Task statement:
Your task is to retype each line of the data below exactly.

[Dataset records]

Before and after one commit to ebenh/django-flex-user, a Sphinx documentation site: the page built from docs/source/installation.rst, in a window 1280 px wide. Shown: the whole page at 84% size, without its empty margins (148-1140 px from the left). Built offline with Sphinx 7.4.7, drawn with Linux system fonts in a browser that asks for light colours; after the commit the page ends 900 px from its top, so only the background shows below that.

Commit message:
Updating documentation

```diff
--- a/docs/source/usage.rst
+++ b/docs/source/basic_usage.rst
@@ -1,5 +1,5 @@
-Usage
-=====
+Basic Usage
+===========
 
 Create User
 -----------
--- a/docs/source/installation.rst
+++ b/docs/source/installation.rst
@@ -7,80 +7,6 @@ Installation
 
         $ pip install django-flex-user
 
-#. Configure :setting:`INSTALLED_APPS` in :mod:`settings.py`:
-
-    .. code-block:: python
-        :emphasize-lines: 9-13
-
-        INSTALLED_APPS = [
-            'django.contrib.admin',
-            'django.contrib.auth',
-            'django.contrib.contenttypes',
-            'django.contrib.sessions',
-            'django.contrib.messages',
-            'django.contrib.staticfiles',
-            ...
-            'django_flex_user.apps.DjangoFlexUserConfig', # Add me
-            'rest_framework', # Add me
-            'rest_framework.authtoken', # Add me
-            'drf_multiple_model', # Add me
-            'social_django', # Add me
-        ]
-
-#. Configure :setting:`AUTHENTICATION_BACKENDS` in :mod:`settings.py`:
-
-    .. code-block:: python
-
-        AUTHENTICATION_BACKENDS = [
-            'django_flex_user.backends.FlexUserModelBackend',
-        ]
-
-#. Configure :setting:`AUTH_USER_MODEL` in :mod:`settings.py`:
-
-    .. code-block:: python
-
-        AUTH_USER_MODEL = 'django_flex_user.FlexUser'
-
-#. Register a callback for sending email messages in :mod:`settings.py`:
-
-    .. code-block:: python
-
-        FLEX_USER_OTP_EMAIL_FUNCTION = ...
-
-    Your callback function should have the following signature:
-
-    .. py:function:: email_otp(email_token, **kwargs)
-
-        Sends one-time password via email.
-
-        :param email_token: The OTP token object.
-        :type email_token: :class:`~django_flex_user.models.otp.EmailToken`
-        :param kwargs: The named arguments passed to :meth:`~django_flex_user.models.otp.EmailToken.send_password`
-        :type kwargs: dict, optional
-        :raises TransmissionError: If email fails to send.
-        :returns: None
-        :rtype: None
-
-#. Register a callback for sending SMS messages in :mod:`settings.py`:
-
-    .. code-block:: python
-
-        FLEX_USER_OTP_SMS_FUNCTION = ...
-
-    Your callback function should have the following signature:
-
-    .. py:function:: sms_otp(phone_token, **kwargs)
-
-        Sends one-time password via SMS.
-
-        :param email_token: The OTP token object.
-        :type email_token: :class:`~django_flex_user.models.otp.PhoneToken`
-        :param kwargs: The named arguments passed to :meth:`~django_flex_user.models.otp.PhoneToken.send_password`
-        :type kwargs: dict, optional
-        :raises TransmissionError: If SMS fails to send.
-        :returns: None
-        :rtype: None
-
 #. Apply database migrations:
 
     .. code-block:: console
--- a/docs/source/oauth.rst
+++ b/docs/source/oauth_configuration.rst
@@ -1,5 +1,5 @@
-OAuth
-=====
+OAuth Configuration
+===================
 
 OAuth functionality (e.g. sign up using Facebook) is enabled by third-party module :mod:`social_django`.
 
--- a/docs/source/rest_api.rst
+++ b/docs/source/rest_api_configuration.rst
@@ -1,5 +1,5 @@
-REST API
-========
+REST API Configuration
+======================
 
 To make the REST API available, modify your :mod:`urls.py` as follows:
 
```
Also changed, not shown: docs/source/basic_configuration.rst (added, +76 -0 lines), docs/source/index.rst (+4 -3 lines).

Written response:
Before and after one commit to ebenh/django-flex-user, a Sphinx documentation site: the page built from docs/source/installation.rst, in a window 1280 px wide. Shown: the whole page at 84% size, without its empty margins (148-1140 px from the left). Built offline with Sphinx 7.4.7, drawn with Linux system fonts in a browser that asks for light colours; after the commit the page ends 900 px from its top, so only the background shows below that.

Commit message:
Updating documentation

```diff
--- a/docs/source/usage.rst
+++ b/docs/source/basic_usage.rst
@@ -1,5 +1,5 @@
-Usage
-=====
+Basic Usage
+===========
 
 Create User
 -----------
--- a/docs/source/installation.rst
+++ b/docs/source/installation.rst
@@ -7,80 +7,6 @@ Installation
 
         $ pip install django-flex-user
 
-#. Configure :setting:`INSTALLED_APPS` in :mod:`settings.py`:
-
-    .. code-block:: python
-        :emphasize-lines: 9-13
-
-        INSTALLED_APPS = [
-            'django.contrib.admin',
-            'django.contrib.auth',
-            'django.contrib.contenttypes',
-            'django.contrib.sessions',
-            'django.contrib.messages',
-            'django.contrib.staticfiles',
-            ...
-            'django_flex_user.apps.DjangoFlexUserConfig', # Add me
-            'rest_framework', # Add me
-            'rest_framework.authtoken', # Add me
-            'drf_multiple_model', # Add me
-            'social_django', # Add me
-        ]
-
-#. Configure :setting:`AUTHENTICATION_BACKENDS` in :mod:`settings.py`:
-
-    .. code-block:: python
-
-        AUTHENTICATION_BACKENDS = [
-            'django_flex_user.backends.FlexUserModelBackend',
-        ]
-
-#. Configure :setting:`AUTH_USER_MODEL` in :mod:`settings.py`:
-
-    .. code-block:: python
-
-        AUTH_USER_MODEL = 'django_flex_user.FlexUser'
-
-#. Register a callback for sending email messages in :mod:`settings.py`:
-
-    .. code-block:: python
-
-        FLEX_USER_OTP_EMAIL_FUNCTION = ...
-
-    Your callback function should have the following signature:
-
-    .. py:function:: email_otp(email_token, **kwargs)
-
-        Sends one-time password via email.
-
-        :param email_token: The OTP token object.
-        :type email_token: :class:`~django_flex_user.models.otp.EmailToken`
-        :param kwargs: The named arguments passed to :meth:`~django_flex_user.models.otp.EmailToken.send_password`
-        :type kwargs: dict, optional
-        :raises TransmissionError: If email fails to send.
-        :returns: None
-        :rtype: None
-
-#. Register a callback for sending SMS messages in :mod:`settings.py`:
-
-    .. code-block:: python
-
-        FLEX_USER_OTP_SMS_FUNCTION = ...
-
-    Your callback function should have the following signature:
-
-    .. py:function:: sms_otp(phone_token, **kwargs)
-
-        Sends one-time password via SMS.
-
-        :param email_token: The OTP token object.
-        :type email_token: :class:`~django_flex_user.models.otp.PhoneToken`
-        :param kwargs: The named arguments passed to :meth:`~django_flex_user.models.otp.PhoneToken.send_password`
-        :type kwargs: dict, optional
-        :raises TransmissionError: If SMS fails to send.
-        :returns: None
-        :rtype: None
-
 #. Apply database migrations:
 
     .. code-block:: console
--- a/docs/source/oauth.rst
+++ b/docs/source/oauth_configuration.rst
@@ -1,5 +1,5 @@
-OAuth
-=====
+OAuth Configuration
+===================
 
 OAuth functionality (e.g. sign up using Facebook) is enabled by third-party module :mod:`social_django`.
 
--- a/docs/source/rest_api.rst
+++ b/docs/source/rest_api_configuration.rst
@@ -1,5 +1,5 @@
-REST API
-========
+REST API Configuration
+======================
 
 To make the REST API available, modify your :mod:`urls.py` as follows:
 
```
Also changed, not shown: docs/source/basic_configuration.rst (added, +76 -0 lines), docs/source/index.rst (+4 -3 lines).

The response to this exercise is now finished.